◆ Problem statement
Starting at the top of the records below and ending with the line that contains "- Introduced a new", print each line exactly as written, skipping the pictures.

[[ Entries shown open ]]

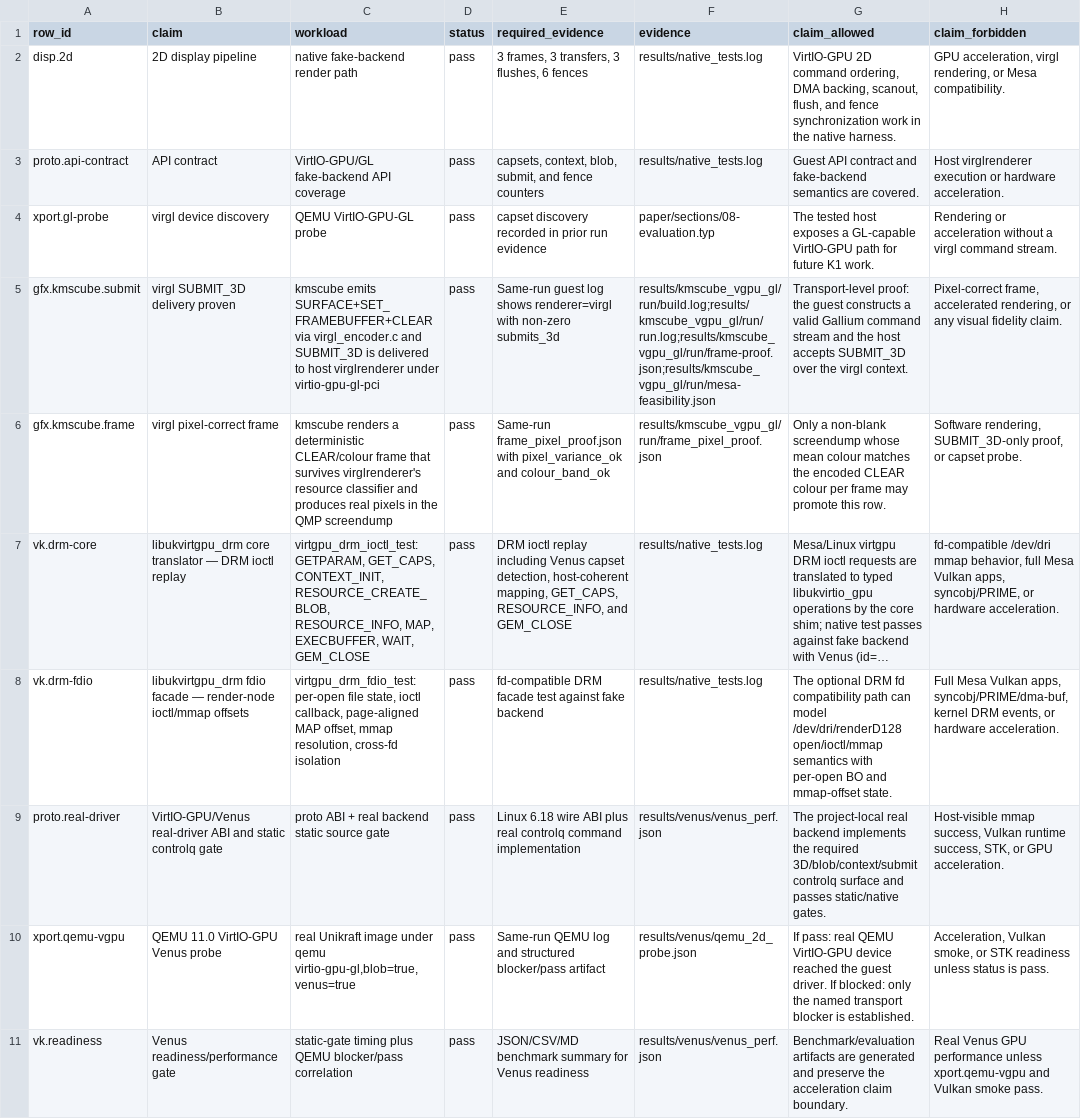
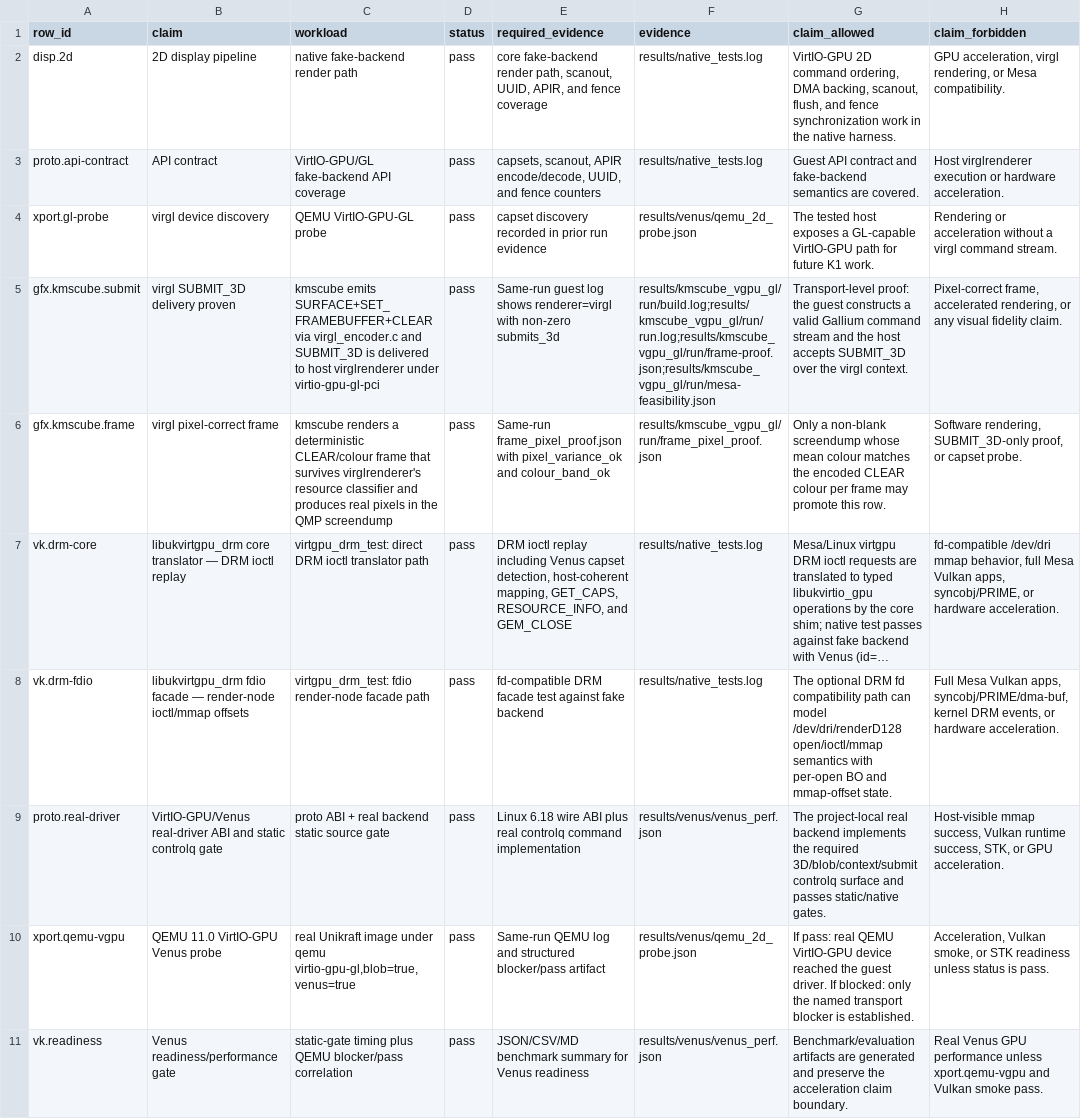
Before and after one commit to vm-final-project/virtio-gpu, a CSV file: results/vogue_evaluation_matrix.csv, drawn as a sheet; only a part is shown; long unchanged cells end in …; the diff covers the shown part only; the diff names each change by its address in the sheet, - before the commit and + after, or states it on an @@ line.

Commit message:
Add virtgpu and virtio GPU tests; remove obsolete tests
- Introduced a new test for virtgpu DRM functionality in `virtgpu_drm_test.c`, validating device operations, resource management, and command execution.
- Removed the outdated `virtio_gpu_2d_render_test.c` and `virtio_gpu_full_api_test.c` files, which were no longer aligned with the current testing framework.
- Added a new core test for virtio GPU in `virtio_gpu_core_test.c`, covering resource creation, metrics validation, and API interactions.
- Introduced a Vulkan dispatch test in `vulkan_dispatch_test.c` to verify the availability of essential Vulkan functions and driver information.

```diff
--- a/results/vogue_evaluation_matrix.csv
+++ b/results/vogue_evaluation_matrix.csv
-E2 (required_evidence): 3 frames, 3 transfers, 3 flushes, 6 fences
+E2 (required_evidence): core fake-backend render path, scanout, UUID, APIR, and fence coverage
-E3 (required_evidence): capsets, context, blob, submit, and fence…
+E3 (required_evidence): capsets, scanout, APIR encode/decode, UUID, and fence…
-F4 (evidence): paper/sections/08-evaluation.typ
+F4 (evidence): results/venus/qemu_2d_probe.json
-C7 (workload): virtgpu_drm_ioctl_test: GETPARAM, GET_CAPS, CONTEXT_INIT, RESOURCE_CREATE_BLOB, RESOURCE_INFO, MAP, EXECBUFFER, WAIT, GEM_CLOSE
+C7 (workload): virtgpu_drm_test: direct DRM ioctl translator path
-C8 (workload): virtgpu_drm_fdio_test: per-open file state, ioctl callback, page-aligned MAP offset, mmap resolution, cross-fd isolation
+C8 (workload): virtgpu_drm_test: fdio render-node facade path
```
Also changed, not shown: 9 edited cells elsewhere in this file, 42 other files.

[[ Entries shown closed ]]

◆ Problem solution
Before and after one commit to vm-final-project/virtio-gpu, a CSV file: results/vogue_evaluation_matrix.csv, drawn as a sheet; only a part is shown; long unchanged cells end in …; the diff covers the shown part only; the diff names each change by its address in the sheet, - before the commit and + after, or states it on an @@ line.

Commit message:
Add virtgpu and virtio GPU tests; remove obsolete tests
- Introduced a new test for virtgpu DRM functionality in `virtgpu_drm_test.c`, validating device operations, resource management, and command execution.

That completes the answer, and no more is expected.